  • Has science got all the answers? 
  • How, should I lead my life?  
  • How should we relate to others and to the natural world? 
  • How do people make sense of hardship and suffering? 
  • What do religious individuals teach about moral and ethical issues? 

Key Stage 4 (Years 10 and 11)

The course uses the key elements studied in year 9 alongside two religions studied in year 10 and 11. The course runs for two years.

Teacher in Charge: Mr M Hawkins

What course do students follow?

This is a full course in OCR Religious Studies 9-1

What will students study?

The course the pupils will follow explores moral dilemmas relevant to life in the ethics topics and enquires into various ideas about why people believe and what they believe in the philosophy topics. Pupils also explore the beliefs, teachings and practices of Christianity and Islam in the modern world.


ETHICS & PHILOSOPHY (First three units are studied in Year 9)

  • Human Relationships - Including family, marriage, divorce, sexual relationships and contraception.
  • Peace and Justice - Including attitudes towards war, violence, capital punishment and the treatment of criminals.
  • The existence of God, gods and the ultimate reality - The question of God, the nature of reality and how people experience God.
  • Dialogue between religious and non-religious beliefs and attitudes - Challenges for religion, dialogue between different religious and non-religious groups.

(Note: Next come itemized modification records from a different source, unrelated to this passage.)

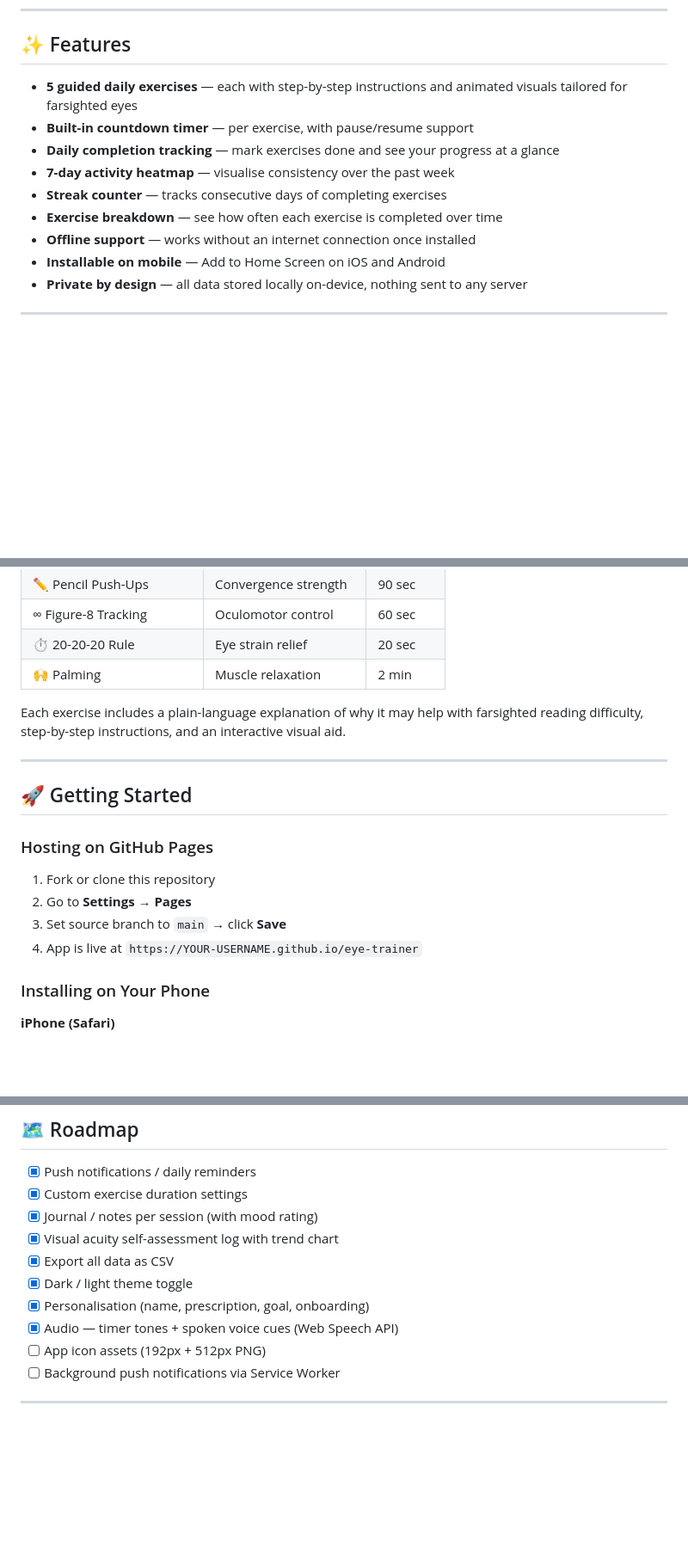
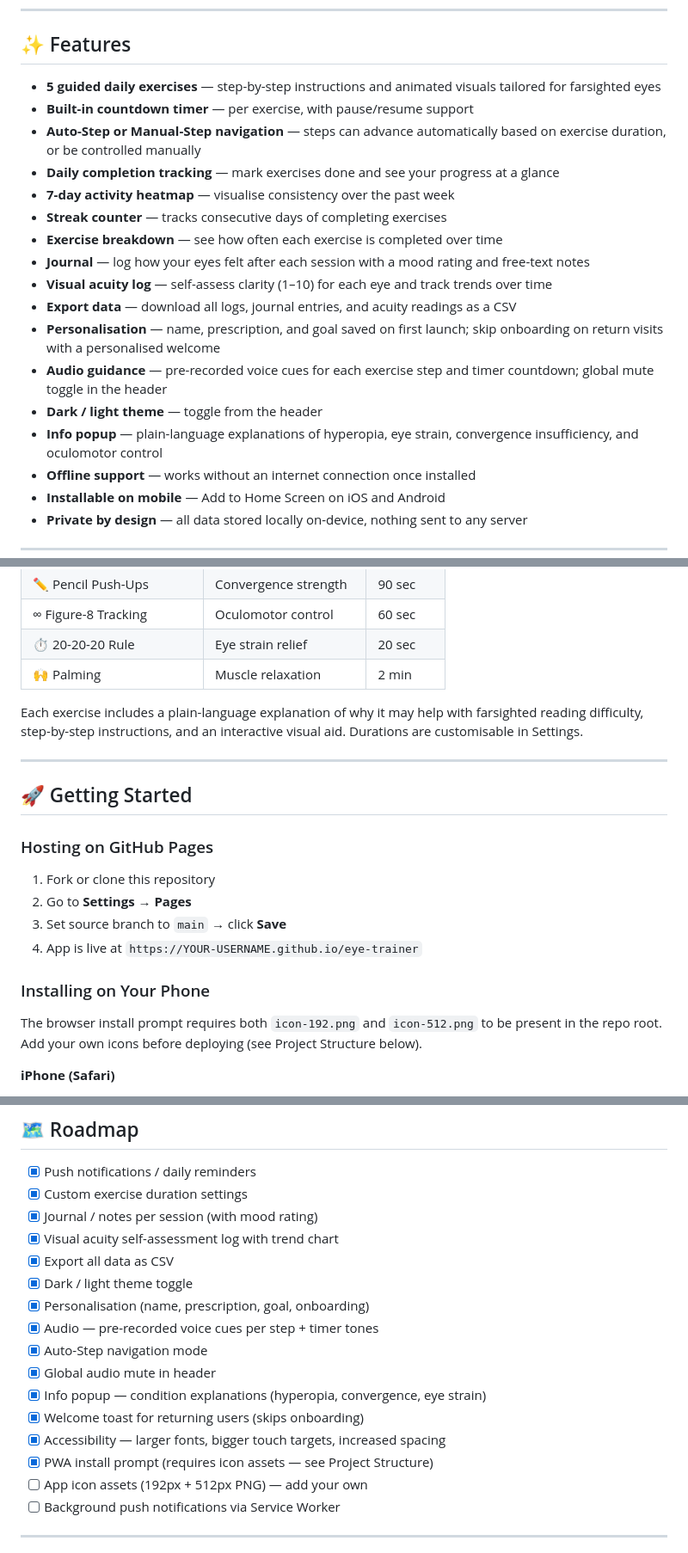
Before and after one commit to andyleno/eye-trainer, a Markdown page: README.md, 3 parts joined by grey strips. Shown at 86% size. Rendered like a GitHub page; blank space fills up the shorter version.

```diff
--- a/README.md
+++ b/README.md
@@ -14,12 +14,20 @@ A Progressive Web App (PWA) for tracking daily eye exercises, built to help mana
 
 ## ✨ Features
 
-- **5 guided daily exercises** — each with step-by-step instructions and animated visuals tailored for farsighted eyes
+- **5 guided daily exercises** — step-by-step instructions and animated visuals tailored for farsighted eyes
 - **Built-in countdown timer** — per exercise, with pause/resume support
+- **Auto-Step or Manual-Step navigation** — steps can advance automatically based on exercise duration, or be controlled manually
 - **Daily completion tracking** — mark exercises done and see your progress at a glance
 - **7-day activity heatmap** — visualise consistency over the past week
 - **Streak counter** — tracks consecutive days of completing exercises
 - **Exercise breakdown** — see how often each exercise is completed over time
+- **Journal** — log how your eyes felt after each session with a mood rating and free-text notes
+- **Visual acuity log** — self-assess clarity (1–10) for each eye and track trends over time
+- **Export data** — download all logs, journal entries, and acuity readings as a CSV
+- **Personalisation** — name, prescription, and goal saved on first launch; skip onboarding on return visits with a personalised welcome
+- **Audio guidance** — pre-recorded voice cues for each exercise step and timer countdown; global mute toggle in the header
+- **Dark / light theme** — toggle from the header
+- **Info popup** — plain-language explanations of hyperopia, eye strain, convergence insufficiency, and oculomotor control
 - **Offline support** — works without an internet connection once installed
 - **Installable on mobile** — Add to Home Screen on iOS and Android
 - **Private by design** — all data stored locally on-device, nothing sent to any server
@@ -36,7 +44,7 @@ A Progressive Web App (PWA) for tracking daily eye exercises, built to help mana
 | ⏱ 20-20-20 Rule | Eye strain relief | 20 sec |
 | 🙌 Palming | Muscle relaxation | 2 min |
 
-Each exercise includes a plain-language explanation of why it may help with farsighted reading difficulty, step-by-step instructions, and an interactive visual aid.
+Each exercise includes a plain-language explanation of why it may help with farsighted reading difficulty, step-by-step instructions, and an interactive visual aid. Durations are customisable in Settings.
 
 ---
 
@@ -50,6 +58,8 @@ Each exercise includes a plain-language explanation of why it may help with fars
 4. App is live at `https://YOUR-USERNAME.github.io/eye-trainer`
 
 ### Installing on Your Phone
+
+The browser install prompt requires both `icon-192.png` and `icon-512.png` to be present in the repo root. Add your own icons before deploying (see Project Structure below).
 
 **iPhone (Safari)**
 1. Open the app URL in Safari
@@ -132,8 +158,14 @@ This app was built to personally investigate whether a consistent daily eye exer
 - [x] Export all data as CSV
 - [x] Dark / light theme toggle
 - [x] Personalisation (name, prescription, goal, onboarding)
-- [x] Audio — timer tones + spoken voice cues (Web Speech API)
-- [ ] App icon assets (192px + 512px PNG)
+- [x] Audio — pre-recorded voice cues per step + timer tones
+- [x] Auto-Step navigation mode
+- [x] Global audio mute in header
+- [x] Info popup — condition explanations (hyperopia, convergence, eye strain)
+- [x] Welcome toast for returning users (skips onboarding)
+- [x] Accessibility — larger fonts, bigger touch targets, increased spacing
+- [x] PWA install prompt (requires icon assets — see Project Structure)
+- [ ] App icon assets (192px + 512px PNG) — add your own
 - [ ] Background push notifications via Service Worker
 
 ---
```
Also changed, not shown: other parts of README.md (+39 -23 lines).
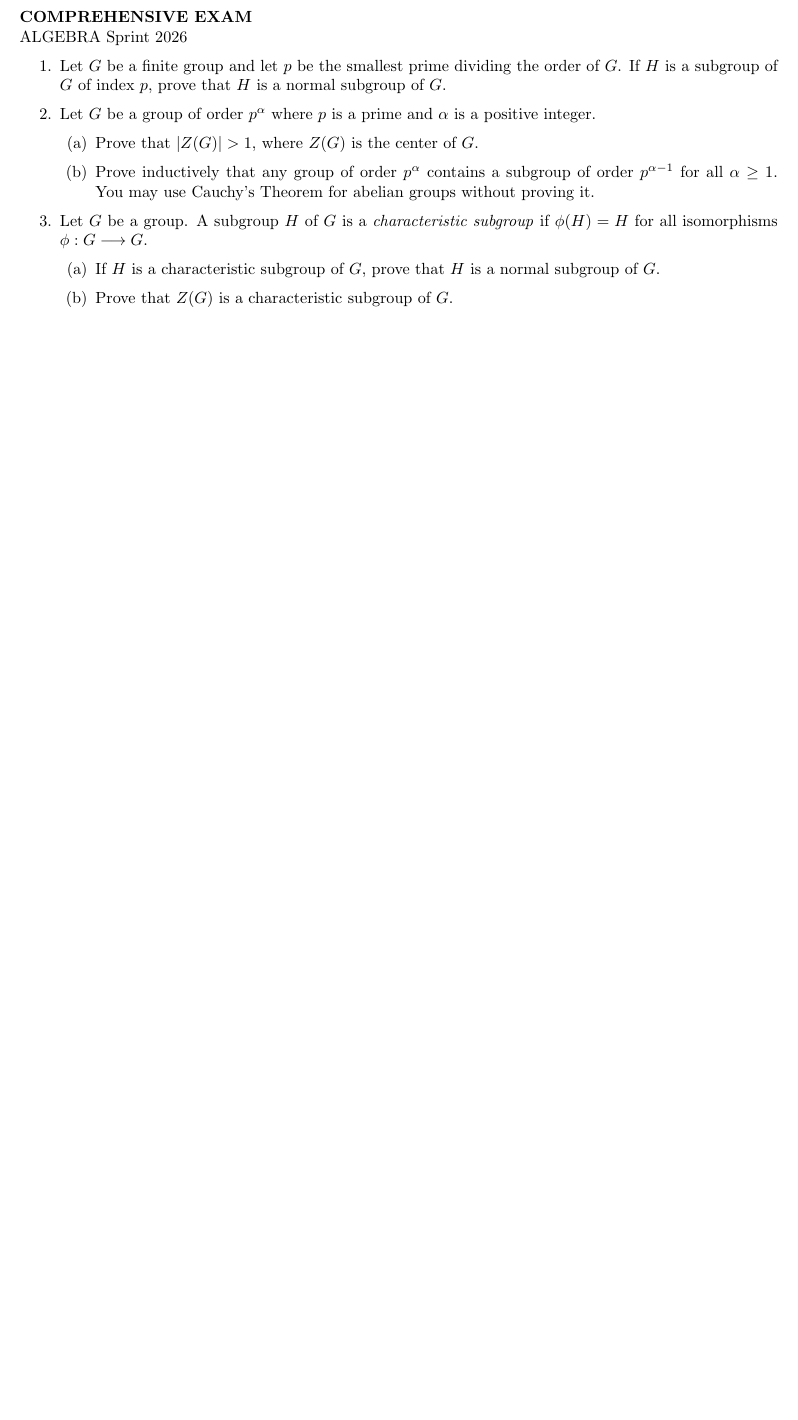
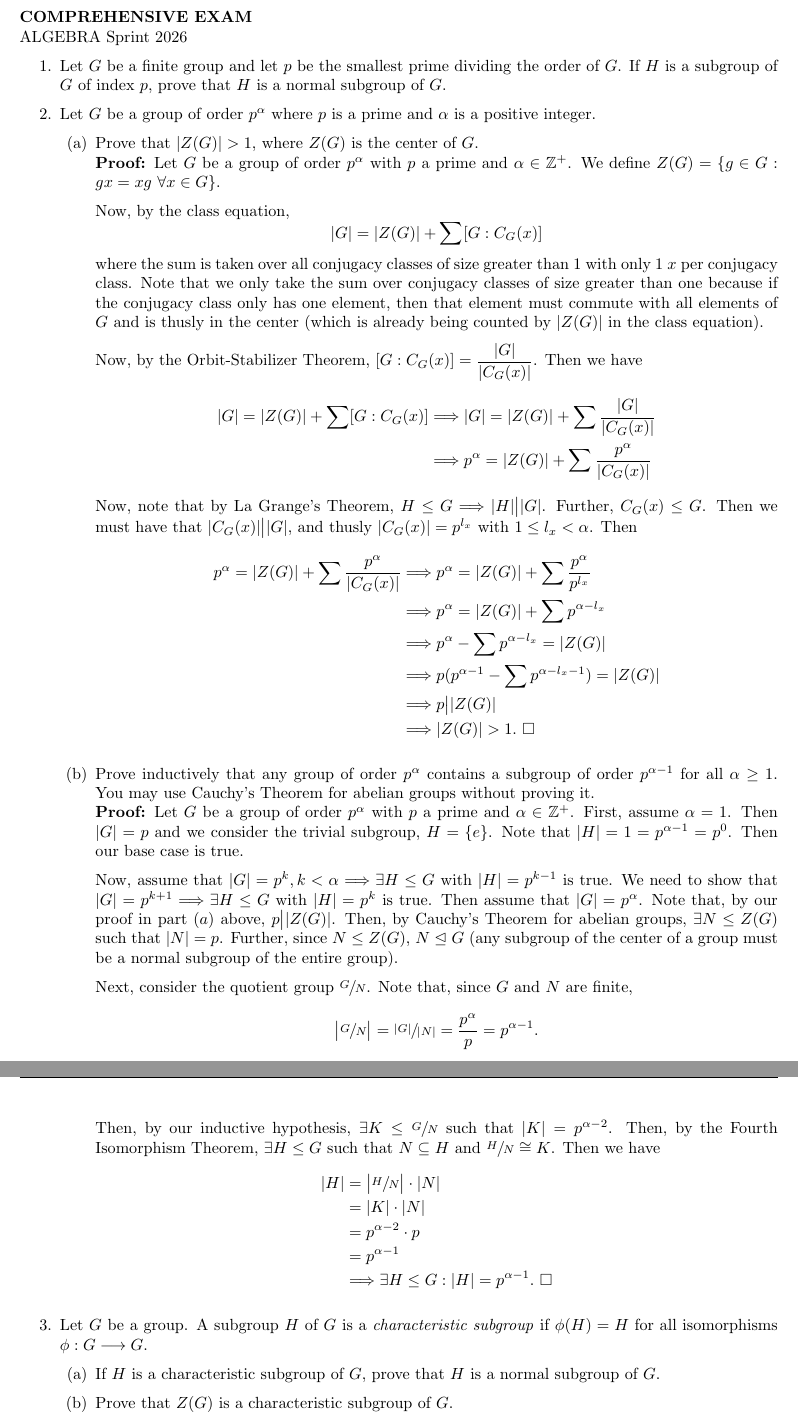
Before and after one commit to rfharr/core_notes, a LaTeX document (algebra_prep.tex): part of page 4 of 5 before the commit and two parts of pages 4 and 5 of 6 after it, the two joined at a grey line, cut so that both start at the same text, the shorter picture padded with empty space. Compiled offline with pdfLaTeX.

Commit message:
fourth iso application in spring 2026 comp question 2

```diff
--- a/algebra_prep.tex
+++ b/algebra_prep.tex
@@ -128,8 +128,46 @@ Sprint 2026
     \item Let $G$ be a finite group and let $p$ be the smallest prime dividing the order of $G$. If $H$ is a subgroup of $G$ of index $p$, prove that $H$ is a normal subgroup of $G$.
     \item Let $G$ be a group of order $p^{\alpha}$ where $p$ is a prime and $\alpha$ is a positive integer.
     \begin{enumerate}
-        \item Prove that $|Z(G)|>1$, where $Z(G)$ is the center of $G$.
-        \item Prove inductively that any group of order $p^{\alpha}$ contains a subgroup of order $p^{\alpha-1}$ for all $\alpha \geq 1$. You may use Cauchy's Theorem for abelian groups without proving it.
+        \item Prove that $|Z(G)|>1$, where $Z(G)$ is the center of $G$.\\
+        \textbf{Proof:} Let $G$ be a group of order $p^{\alpha}$ with $p$ a prime and $\alpha \in \mathbb{Z}^+$. We define $Z(G) = \{g \in G: gx = xg \ \forall x \in G\}$.
+
+        Now, by the class equation,
+        \[
+            |G| = |Z(G)| + \sum[G:C_G(x)]
+        \]
+        where the sum is taken over all conjugacy classes of size greater than $1$ with only $1$ $x$ per conjugacy class. Note that we only take the sum over conjugacy classes of size greater than one because if the conjugacy class only has one element, then that element must commute with all elements of $G$ and is thusly in the center (which is already being counted by $|Z(G)|$ in the class equation).
+
+        Now, by the Orbit-Stabilizer Theorem, $[G:C_G(x)]= \dfrac{|G|}{|C_G(x)|}$. Then we have
+        \begin{align*}
+            |G|=|Z(G)|+\sum[G:C_G(x)] &\Longrightarrow |G|=|Z(G)|+\sum{\dfrac{|G|}{|C_G(x)|}}\\
+            &\Longrightarrow p^{\alpha} = |Z(G)|+\sum{\dfrac{p^{\alpha}}{|C_G(x)|}}
+        \end{align*}
+        Now, note that by La Grange's Theorem, $H \leq G \Longrightarrow |H| \big||G|$. Further, $C_G(x) \leq G$. Then we must have that $|C_G(x)| \big| |G|$, and thusly $|C_G(x)| = p^{l_x}$ with $1 \leq l_x < \alpha$. Then
+        \begin{align*}
+            p^{\alpha} = |Z(G)|+\sum{\dfrac{p^{\alpha}}{|C_G(x)|}} &\Longrightarrow p^{\alpha} = |Z(G)|+\sum{\dfrac{p^{\alpha}}{p^{l_x}}} \\
+            &\Longrightarrow p^{\alpha} = |Z(G)|+\sum{p^{\alpha-l_x}}\\
+            &\Longrightarrow p^{\alpha}-\sum{p^{\alpha-l_x}} =|Z(G)|\\
+            &\Longrightarrow p(p^{\alpha-1}-\sum{p^{\alpha-l_x-1}}) = |Z(G)| \\
+            &\Longrightarrow p \big| |Z(G)| \\
+            &\Longrightarrow |Z(G)| > 1. \ \square
+        \end{align*}
+        \item Prove inductively that any group of order $p^{\alpha}$ contains a subgroup of order $p^{\alpha-1}$ for all $\alpha \geq 1$. You may use Cauchy's Theorem for abelian groups without proving it.\\
+        \textbf{Proof:} Let $G$ be a group of order $p^{\alpha}$ with $p$ a prime and $\alpha \in \mathbb{Z}^+$. First, assume $\alpha = 1$. Then $|G| = p$ and we consider the trivial subgroup, $H = \{e\}$. Note that $|H| = 1 = p^{\alpha-1} = p^0$. Then our base case is true.
+
+        Now, assume that $|G| = p^{k}, k < \alpha \Longrightarrow \exists H \leq G$ with $|H| = p^{k-1}$ is true. We need to show that $|G| = p^{k+1} \Longrightarrow \exists H \leq G$ with $|H| = p^{k}$ is true. Then assume that $|G| = p^{\alpha}$. Note that, by our proof in part $(a)$ above, $p \big| |Z(G)|$. Then, by Cauchy's Theorem for abelian groups, $\exists N \leq Z(G)$ such that $|N| = p$. Further, since $N \leq Z(G)$, $N \trianglelefteq G$ (any subgroup of the center of a group must be a normal subgroup of the entire group).
+
+        Next, consider the quotient group $\sfrac{G}{N}$. Note that, since $G$ and $N$ are finite,
+        \[
+            \big| \sfrac{G}{N} \big| = \sfrac{|G|}{|N|} = \dfrac{p^{\alpha}}{p} = p^{\alpha-1}.
+        \]
+        Then, by our inductive hypothesis, $\exists K \leq \sfrac{G}{N}$ such that $|K| = p^{\alpha-2}$. Then, by the Fourth Isomorphism Theorem, $\exists H \leq G$ such that $N \subseteq H$ and $\sfrac{H}{N} \cong K$. Then we have
+        \begin{align*}
+             |H| &= \big| \sfrac{H}{N} \big| \cdot |N| \\
+             &= |K| \cdot |N| \\
+             &= p^{\alpha-2} \cdot p \\
+             &= p^{\alpha -1} \\
+             &\Longrightarrow \exists H \leq G: |H| = p^{\alpha - 1}. \ \square
+        \end{align*}
     \end{enumerate}
     \item Let $G$ be a group. A subgroup $H$ of $G$ is a \textit{characteristic subgroup} if $\phi(H)=H$ for all isomorphisms $\phi:G \longrightarrow G$.
     \begin{enumerate}
```
Also changed, not shown: algebra_prep.pdf.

Beliefs, Teachings and Practices- Christianity

This theme includes a variety of topics including the following:

  • Nature of God
  • Concept of God as a Trinity of persons
  • Biblical accounts of Creation
  • The problem of evil and suffering and a loving and righteous God
  • Jesus Christ
  • The concept of salvation
  • Beliefs and teachings about Heaven, Hell, Life and Death
  • Worship
  • Prayer
  • Pilgrimage
  • Role of the Church in local and national communities

Beliefs, Teachings and practices- Islam

This theme includes a variety of topics including the following:

  • Core beliefs
  • Prophethood
  • Sources of wisdom
  • Angels
  • Beliefs about life after death and human accountability

How will students study?

Styles of working will be varied and will include studying independently and in groups.  There will be opportunities to express personal views in a supportive atmosphere and to listen to, and learn from each other and guest speakers.

Additional Information

There is no coursework, it is graded on 100% final examinations, but regular homework will be set to develop knowledge and skills.

R.E. is about:

  • Giving pupils the opportunity to consider their own responses to life’s experiences, social issues and the world they live in.
  • Exploring views, including those of Christians, which have contributed to our culture, traditions and values, such as respect, tolerance, justice, caring for others, doing your best and a spirit of open minded   enquiry.
  • Enabling views to be developed on the idea of God and why people may be religious.
  • Think about the concept of good and evil, right and wrong.
  • Consider the question, ‘Can a scientist be religious?

R.E. is not about:

  • Expecting or persuading anyone to “be religious”.  It’s about looking at situations in life’s experience from social, religious and personal viewpoints, enabling pupils to develop the skills to consider a range of ideas and draw their own conclusions.
  • Employers value the subject as an indication that pupils have a fair minded approach, and can look at and respect different viewpoints, whilst expressing their own informed opinion.

Careers information